Drone Innovator Profiles
Graduates of the African Drone and Data Academy (ADDA) leverage technology to respond to some of the Global South's most pressing challenges
In 2016, UNICEF began testing the use of drones in Malawi to reduce waiting times for HIV testing of infants, by flying dried blood spot (DBS) samples from hard-to-reach communities directly to laboratories.
The first humanitarian drone corridor was launched in collaboration with the Government of Malawi, as a controlled environment to explore how drones can help deliver services that benefit the hardest-to-reach families in Malawi.
Since then, UNICEF has learnt that a main challenge with operating and scaling drone technology is limited infrastructure and a lack of local capacity to build, use, and maintain drone technology, as well as to analyze data and produce relevant insights for improving the lives of the most disadvantaged communities.
There was no academic program or training facility responding to the growing demand for this combined expertise in the African continent.
The African Drone and Data Academy
UNICEF launched the first African Drone and Data Academy (ADDA) in collaboration with Virginia Tech and the Malawi University of Science and Technology (MUST) in January 2020.
The campus, initially located in Lilongwe, Malawi, provides technology education for postgraduate African students in the physics of drone flight, communications, mechatronics, autonomy, data analysis, GIS, and entrepreneurship. The campus relocated to MUST in the same year and culminated in local custodianship shifting the public university from 2023, whose mandate is to support the academic equipping of youth in Sciences, Technology and Innovation (STI).
The ADDA equips young people in Africa with necessary 21st-century skills, while strengthening the drone ecosystem to deliver effective humanitarian and development response. Successes in this regard include ADDA’s support for responses to Tropical Cyclones Anna and Freddy in Malawi in 2022 and 2023, respectively.
With Africa’s startup ecosystem growing rapidly, the addition of thousands of new technology jobs in the global economy presents a unique opportunity for African youth to be architects of a digital future, including the advancement of autonomous technology.
UNICEF and ADDA respond to pressing developments that affect communities in Africa which has led to – as an example – a strong focus on utilizing drones and data to strengthen preparedness and responses to climate change related eventualities such as flood impact-based forecasting and supporting climate smart agriculture, carbon management, and renewable energy systems, amongst others.

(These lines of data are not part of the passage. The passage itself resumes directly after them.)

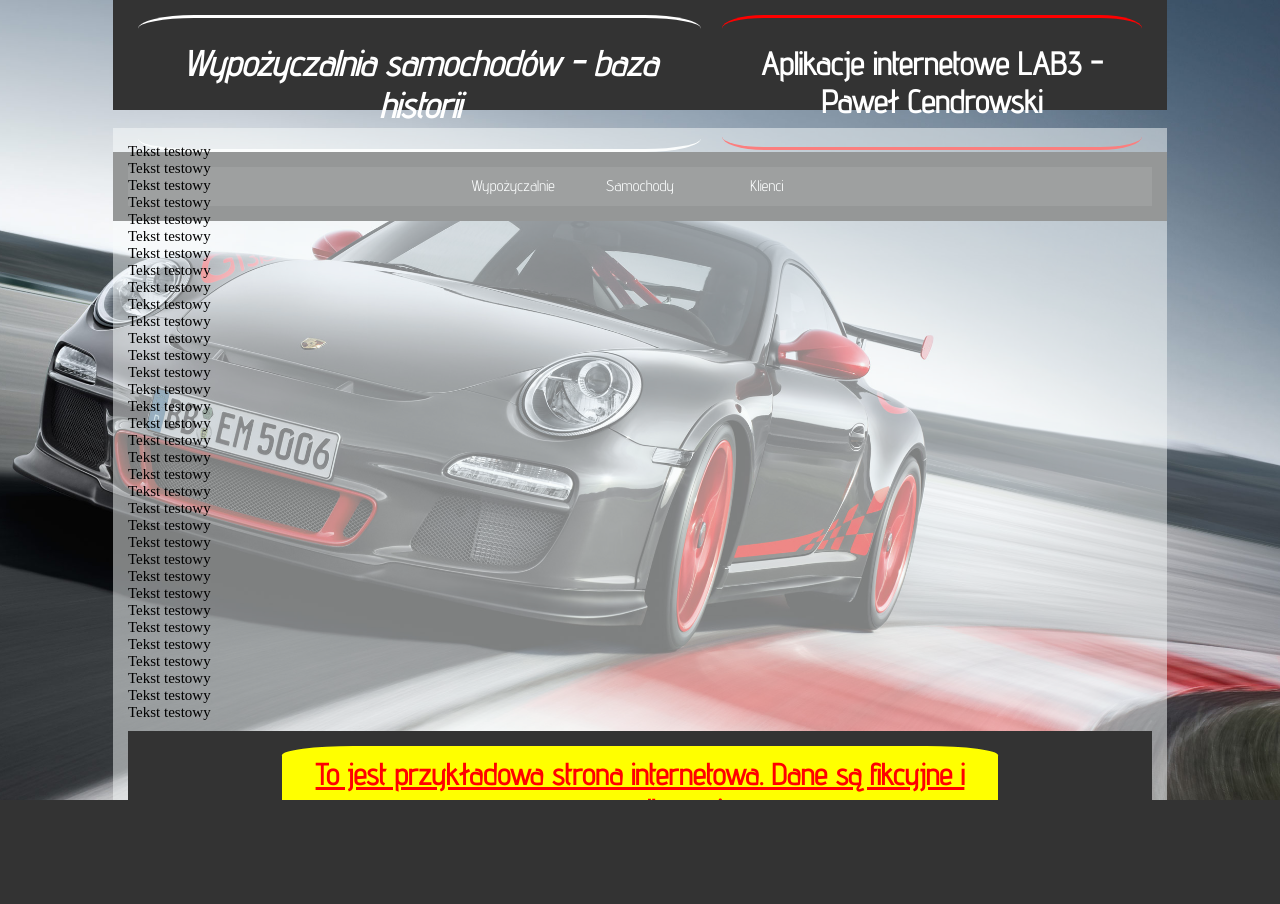
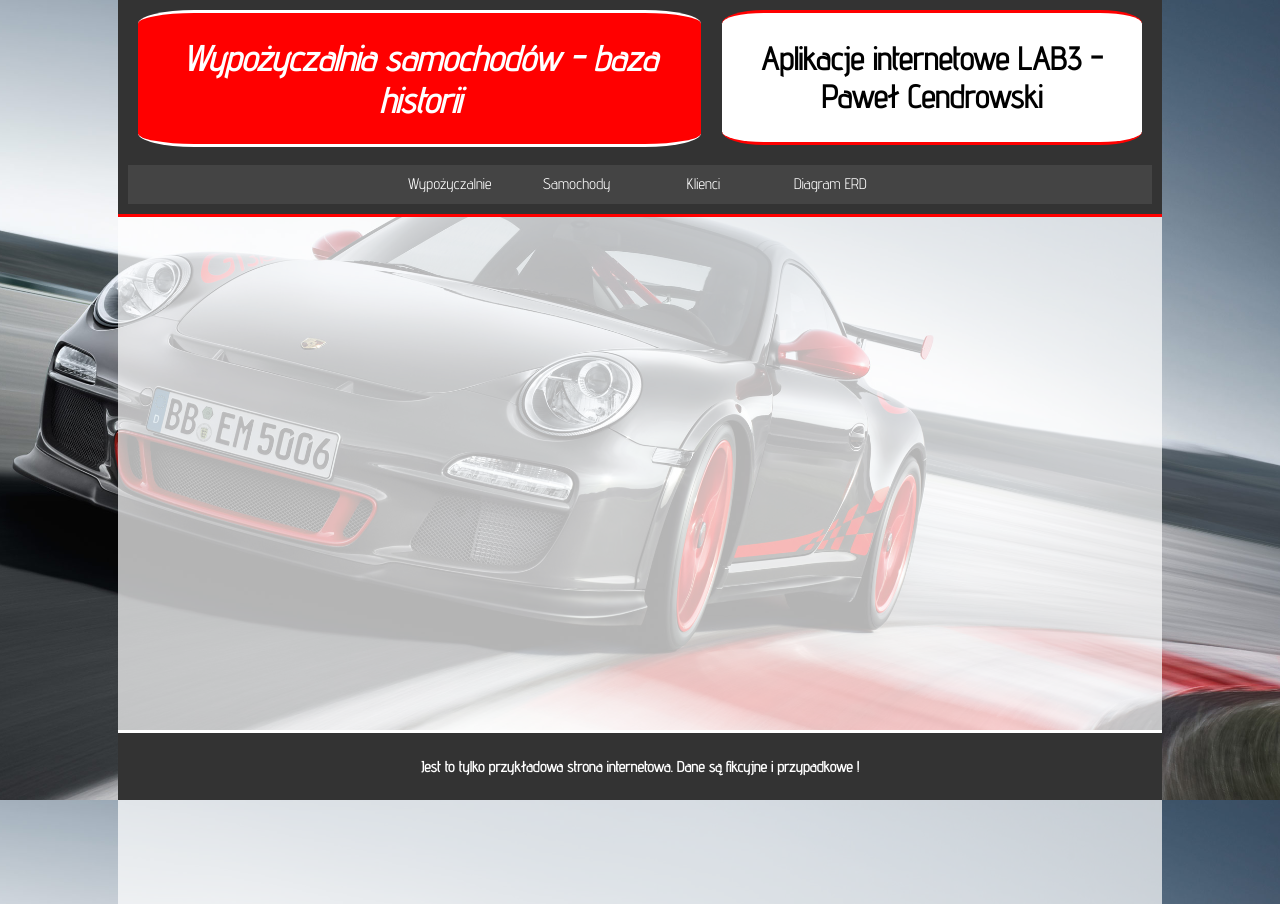
Before and after one commit to pcendrowski/aplikacje_internetowe, a PHP site: page / in a window 1280 px wide. Before the commit the page ends 800 px from the top, so only its background shows below. Run offline with PHP 8.4, Linux system fonts and the light colour scheme.

Commit message:
Poprawiony szkielet strony

```diff
--- a/lab3/css/style.css
+++ b/lab3/css/style.css
@@ -7,29 +7,38 @@ body {
 
 }
 
+.clearfix {
+	clear: both;
+}
+
 header,nav,footer,article,aside,section {
 	display: block;
 
 }
 
-header h1, article h2, footer h1 {
+header h1, h2, h3, article h2, footer h1 {
 	text-align: center;
 	font-family: 'Advent Pro', sans-serif;
 	color: white;
 
 }
 
-header{
+header {
 	width: 80%;
+	top: 0;
+	left: 0;
+	right: 0;
 	margin-left: auto;
 	margin-right: auto;
-        left: 0;
-        right: 0;
-        height: 10%;
 	position: fixed;
+	overflow: hidden;
 	background-color: #333;
-	padding: 15px;
+	padding: 10px;
+	z-index: 1;
+	border-bottom: medium solid red;
+
 }
+
 
 div#title {
     float: left;
@@ -39,6 +48,7 @@ div#title {
     font-size: 1.1em;
     border-top: medium solid white;
     border-bottom: medium solid white;
+	background-color: red;
 }
 
 div#author_info {
@@ -47,29 +57,17 @@ div#author_info {
     border-bottom: medium solid red;
     border-top: medium solid red;
     border-radius: 10% 10% 10% 10% ;
+	background-color: white;
     padding: 5px;
     margin-right: 1%;
 }
 
-.clearfix {
-	clear: both;
-}
-
-
-nav  {
-        width: 80%;
-        margin-left: auto;
-        margin-right: auto;
-        left: 0;
-        right: 0;
-        position: fixed;
-	background-color: #333;
-	padding: 15px;
+div#author_info h1 {
+	color: black;
 
 }
 
-
-nav ul {
+div.navbar ul {
   list-style: none;
   background-color: #444;
   text-align: center;
@@ -77,7 +75,7 @@ nav ul {
   margin: 0;
 }
 
-nav li {
+div.navbar li {
   font-family: 'Advent Pro';
   font-size: 1.2vw;
   line-height: 250%;
@@ -87,56 +85,49 @@ nav li {
 
 }
 
-nav a {
+div.navbar a {
   text-decoration: none;
   color: #fff;
   display: block;
   transition: .3s background-color;
 }
 
-nav a:hover {
+div.navbar a:hover {
   background-color: #a01e10;
 }
 
-nav a.active {
+div.navbar a.active {
   background-color: #fff;
   color: #444;
   cursor: default;
 }
 
-section#main {
+section.main {
+	display: block;
 	width: 80%;
-        height: auto;
+	margin-top: 10%;
 	margin-left: auto;
 	margin-right: auto;
 	left: 0;
 	right: 0;
-        margin-top: 10%;
-        position: fixed;
-        margin-bottom: 1.5%;
-        font-size: 15px;
-        padding: 15px;
-        background-color: rgba(247, 252, 252, 0.5);
+	background-color: white;
+	padding: 10px;
+	opacity: 0.7;
+
 }
 
 footer {
-        position: static;
-	width: auto;
+	position: fixed;
 	margin-left: auto;
 	margin-right: auto;
-        margin-top: 10px;
-	padding: 15px;
+	left: 0;
+	right: 0;
+	width: 80%;
+	padding: 10px;
 	bottom: 0;
 	background-color: #333;
 	text-align: center;
+	font-size: 1vw;
+	border-top: medium solid white;
+
 }
-
-footer h1 {
-    color: red;
-    background-color: yellow;
-    width: 70%;
-    margin: auto;
-    padding: 10px;
-    font-size: 2em;
-    border-radius: 10% 10% 10% 10%;
-}
--- /dev/null
+++ b/lab3/index.html
@@ -0,0 +1,67 @@
+<!DOCTYPE HTML>
+<html lang=pl>
+  <head>
+    <meta charset=utf-8>
+	<meta name="viewport" content="width=device-width, initial-scale=1.0" />
+    <title>Aplikacje internetowe - Paweł Cendrowski</title>
+    <link rel=stylesheet media=all href="css/style.css">
+	<link href='http://fonts.googleapis.com/css?family=Advent+Pro&subset=latin,latin-ext' rel='stylesheet' type='text/css'>
+  </head>
+<body>
+	<header>
+            <div id="title">
+                <h1><em>Wypożyczalnia samochodów - baza historii</em></h1>
+            </div>
+
+            <div id="author_info">
+				<h1>Aplikacje internetowe LAB3 - Paweł Cendrowski</h1>
+            </div>
+
+           <div class="clearfix"></div>
+		   <br>
+
+            <nav>
+                <div class="navbar">
+                    <ul>
+                        <li><a href="#">Wypożyczalnie</a></li>
+                        <li><a href="#">Samochody</a></li>
+                        <li><a href="#">Klienci</a></li>
+                        <li><a href="#">Diagram ERD</a></li>
+
+                    </ul>
+                </div>
+            </nav>
+	</header>
+
+		<section class="main">
+			<br><br>
+			<br><br>
+			<br><br>
+			<br><br>
+			<br><br>
+			<br><br>
+			<br><br>
+			<br><br>
+			<br><br>
+			<br><br>
+			<br><br>
+			<br><br>
+			<br><br>
+			<br><br>
+			<br><br>
+			<br><br>
+			<br><br>
+			<br><br>
+			<br><br>
+			<br><br>
+			<br><br>
+
+
+		</section>
+
+	<footer>
+            <h3>Jest to tylko przykładowa strona internetowa. Dane są fikcyjne i przypadkowe !</h3>
+	</footer>
+
+</body>
+</html>
--- a/lab3/index.php
+++ /dev/null
@@ -1,53 +0,0 @@
-<!DOCTYPE html>
-
-<html>
-    <head>
-        <meta charset=utf-8>
-	<meta name="viewport" content="width=device-width, initial-scale=1.0" />
-        <title>Aplikacje internetowe - Paweł Cendrowski</title>
-        <link rel=stylesheet media=all href="css/style.css">
-        <link href='http://fonts.googleapis.com/css?family=Advent+Pro&subset=latin,latin-ext' rel='stylesheet' type='text/css'>
-    </head>
-    <body>
-        <header>
-            <div id="title">
-                <h1><em>Wypożyczalnia samochodów - baza historii</em></h1>
-            </div>
-
-            <div id="author_info">
-		<h1>Aplikacje internetowe LAB3 - Paweł Cendrowski</h1>
-            </div>
-
-           <div class="clearfix"></div>
-
-           <nav>
-            <ul>
-                <li><a href="#">Wypożyczalnie</a></li>
-                <li><a href="#">Samochody</a></li>
-                <li><a href="#">Klienci</a></li>
-
-            </ul>
-        </nav>
-        </header>
-
-        <section id="main">
-            Tekst testowy<br>
-            Tekst testowy<br>Tekst testowy<br>Tekst testowy<br>Tekst testowy<br>Tekst testowy<br>Tekst testowy<br>Tekst testowy<br>Tekst testowy<br>Tekst testowy<br>Tekst testowy<br>Tekst testowy<br>Tekst testowy<br>Tekst testowy<br>Tekst testowy<br>Tekst testowy<br>Tekst testowy<br>Tekst testowy<br>Tekst testowy<br>Tekst testowy<br>Tekst testowy<br>Tekst testowy<br>Tekst testowy<br>Tekst testowy<br>Tekst testowy<br>Tekst testowy<br>
-            Tekst testowy<br>Tekst testowy<br>Tekst testowy<br>Tekst testowy<br>Tekst testowy<br>Tekst testowy<br>Tekst testowy<br>Tekst testowy<br>
-
-            <footer>
-                <h1><u>To jest przykładowa strona internetowa. Dane są fikcyjne i przypadkowe !</u></h1>
-
-            </footer>
-        </section>
-
-
-
-
-
-
-        <?php
-        // put your code here
-        ?>
-    </body>
-</html>
```
Lines whose indentation alone changed are shown as unchanged.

A dedicated Emergency (Drone) Response Unit and Incubation Centre at ADDA in Malawi are crucial pieces of the puzzle ensuring engagement and coordination of relevant stakeholders across affected sub-sectors such as access to health services, food insecurity, and WASH challenges.